The first of my radio plays to be broadcast, long, long ago, was called An Old Man and Some People. And I think its genesis provides a good answer to the question ‘Where do you get your ideas from?’
The main substance of it came from an incident which happened when we were at some friends’ for dinner. They lived in a house on an estate to which new houses were still being added. We’d finished an excellent meal and there was a knock at the door. It was a policeman asking whether the grey Citroën outside belonged to any of us. It was mine.
The policeman was very polite. He just wanted me to park the car around the corner off the main road. Apparently, the night watchman on the building site had ‘reported’ it. God knows why. There were no yellow lines or anything. In fact, he was just doing his job. But when the policeman left, I was angry. I was all for going out and telling the man what I thought of him. It didn’t help that our hosts tutted and said he was a nosy old bugger.
But the following day – sober, of course – I was ashamed of the way I’d felt. I was young, having a good time, eating great food and swallowing litres of wine in those absurd drink-driving days. He was old, alone, stuck in a hut on a building site. And I wanted to have a go at him. I disgusted me.
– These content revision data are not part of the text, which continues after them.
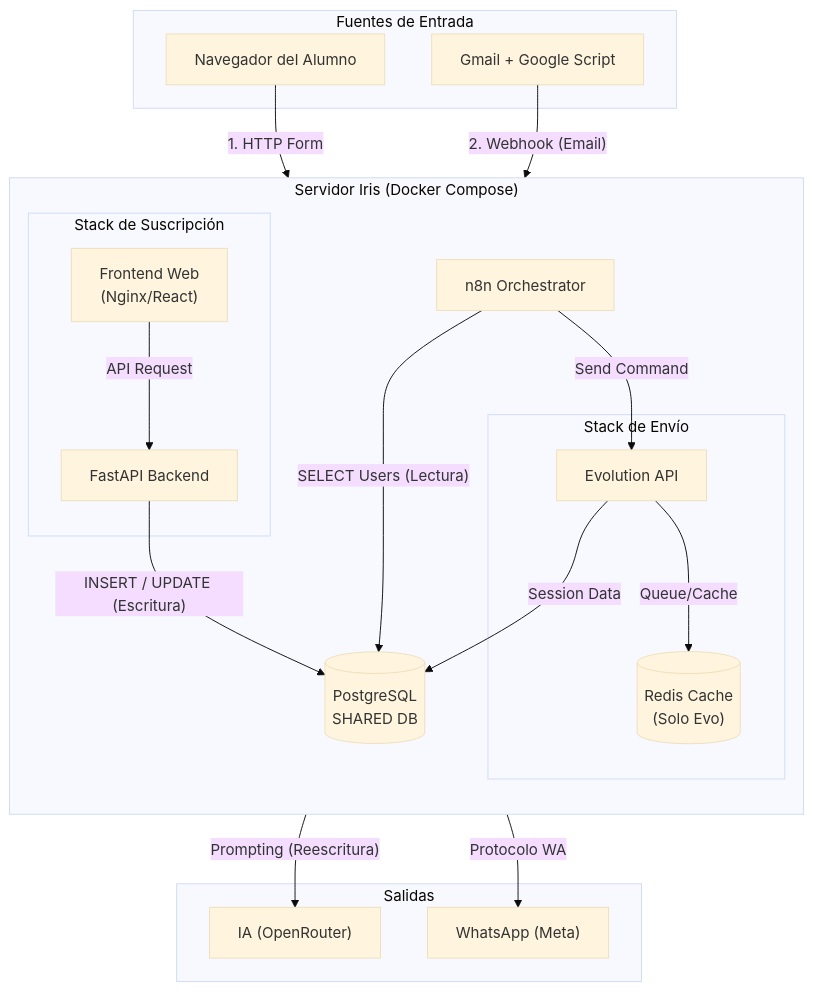
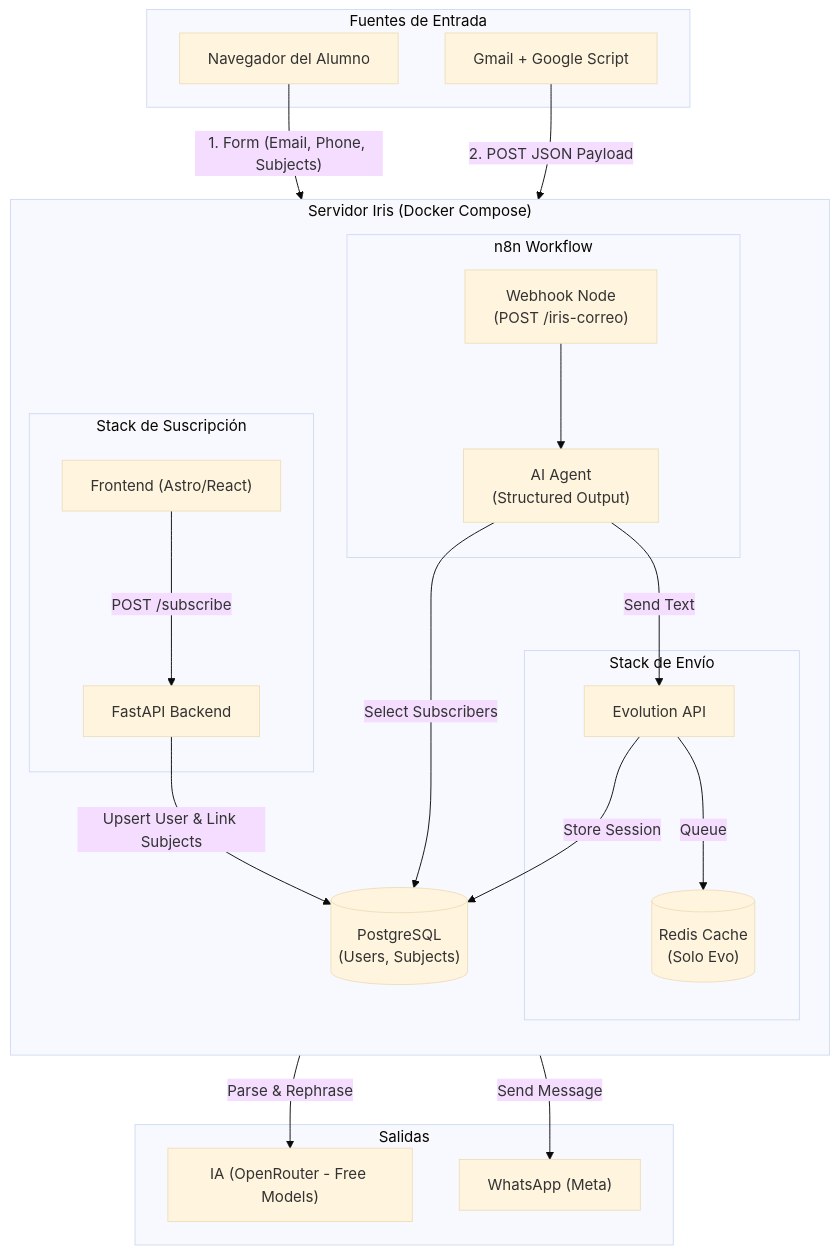
The diagram in documentation/Arquitectura.md (AlejandroDeLaRivaGarcia/Iris-Reto-006-), drawn with Mermaid (base theme) before and after one commit. The commit also changed other lines of this file, not shown here.

Commit message:
docs(arch): agrega servicio ngrok a tabla puertos

````diff
--- a/documentation/Arquitectura.md
+++ b/documentation/Arquitectura.md
@@ -1,53 +1,57 @@
 ```mermaid
 graph TD
     %% 1. El Mundo Exterior (Entradas)
     subgraph Inputs ["Fuentes de Entrada"]
         User_Device["Navegador del Alumno"]:::ext
         Gmail_Cloud["Gmail + Google Script"]:::google
     end
 
     %% 2. Tu Servidor (Docker Host)
     subgraph Docker_Host ["Servidor Iris (Docker Compose)"]
         direction TB
 
         %% Bloque Web (Suscripción)
         subgraph Web_Stack ["Stack de Suscripción"]
-            Frontend["Frontend Web<br/>(Nginx/React)"]:::front
+            Frontend["Frontend (Astro/React)"]:::front
             Backend["FastAPI Backend"]:::docker
         end
 
         %% Bloque Lógico (Procesamiento)
-        n8n["n8n Orchestrator"]:::docker
+        subgraph Automation ["n8n Workflow"]
+            Webhook["Webhook Node<br/>(POST /iris-correo)"]:::docker
+            AIAgent["AI Agent<br/>(Structured Output)"]:::docker
+        end
 
         %% Bloque Envío (Evolution + Redis)
         subgraph Evo_Stack ["Stack de Envío"]
             Evo["Evolution API"]:::docker
             Redis[("Redis Cache<br/>(Solo Evo)")]:::db
         end
 
         %% Persistencia Compartida
-        PG[("PostgreSQL<br/>SHARED DB")]:::db
+        PG[("PostgreSQL<br/>(Users, Subjects)")]:::db
     end
 
     %% 3. Salidas Externas
     subgraph Outputs ["Salidas"]
-        LLM["IA (OpenRouter)"]:::ext
+        LLM["IA (OpenRouter - Free Models)"]:::ext
         Whatsapp["WhatsApp (Meta)"]:::ext
     end
 
     %% --- CONEXIONES DEL FLUJO 1: SUSCRIPCIÓN ---
-    User_Device -- "1. HTTP Form" --> Frontend
-    Frontend -- "API Request" --> Backend
-    Backend -- "INSERT / UPDATE (Escritura)" --> PG
+    User_Device -- "1. Form (Email, Phone, Subjects)" --> Frontend
+    Frontend -- "POST /subscribe" --> Backend
+    Backend -- "Upsert User & Link Subjects" --> PG
 
     %% --- CONEXIONES DEL FLUJO 2: ENVÍO ---
-    Gmail_Cloud -- "2. Webhook (Email)" --> n8n
-    n8n -- "SELECT Users (Lectura)" --> PG
-    n8n -- "Prompting (Reescritura)" --> LLM
-    
+    Gmail_Cloud -- "2. POST JSON Payload" --> Webhook
+    Webhook --> AIAgent
+    AIAgent -- "Parse & Rephrase" --> LLM
+    AIAgent -- "Select Subscribers" --> PG
+
     %% Dispatch
-    n8n -- "Send Command" --> Evo
-    Evo -- "Session Data" --> PG
-    Evo -- "Queue/Cache" --> Redis
-    Evo -- "Protocolo WA" --> Whatsapp
+    AIAgent -- "Send Text" --> Evo
+    Evo -- "Store Session" --> PG
+    Evo -- "Queue" --> Redis
+    Evo -- "Send Message" --> Whatsapp
 ```
````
Then, a month or so later, I was looking through some newspaper cuttings. I clip out things which seem out of the ordinary, absurd, sad or anything which makes them stand out. This one was in the tragic category. A man was accused of the manslaughter of his wife. She’d been terminally ill for a while and was always asking him to finish her off to stop the pain. He couldn’t do it. Then, one day, she fell and was just lying there, so he took a pillow and held it over her face. Then he phoned the police and told them he’d killed her. The irony was that he was acquitted because the autopsy showed that his wife was already dead before he held the pillow to her face.
That awful image of the poor man, after months of suffering, ‘suffocating’ his wife’s body had haunted me but I’d put the cutting with the rest and forgotten about it. But now, suddenly, by making it a part of my night watchman’s past, I had a play which wasn’t just a petty subjective record of my unreasonable anger and consequent shame, but something which worked at a different level. Contrasting the relative levels of his deep suffering with the triviality of my childish petulance made its resonance far greater, its conclusions less facile. It might now constitute a play which involved listeners at a deeper level.
As I said, it was the first play I had broadcast. I still think it was possibly the best I ever wrote, too. I also realise now that it begs another question. What’s the morality of me using a true, tragic story to give substance to my writing? That’s not an easy one to answer. By writing the play, I may simply have compounded my guilt.